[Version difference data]
● ● ● ● ●

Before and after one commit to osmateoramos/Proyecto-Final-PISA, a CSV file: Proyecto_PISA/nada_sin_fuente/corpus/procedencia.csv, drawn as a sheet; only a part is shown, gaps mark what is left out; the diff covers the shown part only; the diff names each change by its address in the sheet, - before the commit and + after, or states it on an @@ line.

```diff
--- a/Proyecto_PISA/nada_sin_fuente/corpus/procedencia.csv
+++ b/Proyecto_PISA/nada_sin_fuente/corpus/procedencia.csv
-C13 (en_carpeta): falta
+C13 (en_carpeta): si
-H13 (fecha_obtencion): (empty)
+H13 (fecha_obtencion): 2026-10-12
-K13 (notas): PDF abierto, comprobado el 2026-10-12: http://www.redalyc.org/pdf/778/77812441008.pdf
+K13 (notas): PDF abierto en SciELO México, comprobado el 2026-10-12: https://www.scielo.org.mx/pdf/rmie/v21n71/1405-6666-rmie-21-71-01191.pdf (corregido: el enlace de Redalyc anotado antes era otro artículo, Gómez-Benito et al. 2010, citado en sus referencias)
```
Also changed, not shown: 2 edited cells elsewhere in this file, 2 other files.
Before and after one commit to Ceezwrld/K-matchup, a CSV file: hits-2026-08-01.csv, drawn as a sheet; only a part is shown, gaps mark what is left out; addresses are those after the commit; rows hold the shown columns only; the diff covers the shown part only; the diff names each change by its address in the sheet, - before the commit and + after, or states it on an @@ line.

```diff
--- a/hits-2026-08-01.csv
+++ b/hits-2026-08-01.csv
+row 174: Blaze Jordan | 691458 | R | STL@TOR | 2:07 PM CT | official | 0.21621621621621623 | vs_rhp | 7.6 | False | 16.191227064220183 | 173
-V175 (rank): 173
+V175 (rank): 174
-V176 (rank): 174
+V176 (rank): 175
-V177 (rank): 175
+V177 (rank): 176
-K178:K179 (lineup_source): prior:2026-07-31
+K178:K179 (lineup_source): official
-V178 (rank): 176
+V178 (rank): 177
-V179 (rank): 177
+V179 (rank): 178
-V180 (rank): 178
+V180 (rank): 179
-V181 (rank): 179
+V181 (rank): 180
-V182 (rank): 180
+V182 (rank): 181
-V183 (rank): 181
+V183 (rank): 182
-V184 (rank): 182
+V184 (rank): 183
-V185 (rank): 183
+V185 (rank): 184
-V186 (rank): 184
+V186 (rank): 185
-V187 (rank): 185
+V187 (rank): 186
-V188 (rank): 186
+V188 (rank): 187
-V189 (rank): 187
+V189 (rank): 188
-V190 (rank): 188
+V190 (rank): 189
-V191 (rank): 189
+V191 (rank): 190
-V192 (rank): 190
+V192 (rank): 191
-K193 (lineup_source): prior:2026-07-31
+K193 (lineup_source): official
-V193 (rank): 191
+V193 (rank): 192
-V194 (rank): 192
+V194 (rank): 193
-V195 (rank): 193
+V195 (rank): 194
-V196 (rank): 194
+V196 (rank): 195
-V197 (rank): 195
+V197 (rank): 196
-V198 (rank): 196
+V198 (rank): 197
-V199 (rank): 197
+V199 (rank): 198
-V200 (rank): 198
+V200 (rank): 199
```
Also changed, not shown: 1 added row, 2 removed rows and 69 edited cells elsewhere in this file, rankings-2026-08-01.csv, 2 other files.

● ● ● ● ●

* _What to do_: Would you please filter the lines above and copy every one that includes "rows"?

* _Output for this task_:
Before and after one commit to Ceezwrld/K-matchup, a CSV file: hits-2026-08-01.csv, drawn as a sheet; only a part is shown, gaps mark what is left out; addresses are those after the commit; rows hold the shown columns only; the diff covers the shown part only; the diff names each change by its address in the sheet, - before the commit and + after, or states it on an @@ line.
Also changed, not shown: 1 added row, 2 removed rows and 69 edited cells elsewhere in this file, rankings-2026-08-01.csv, 2 other files.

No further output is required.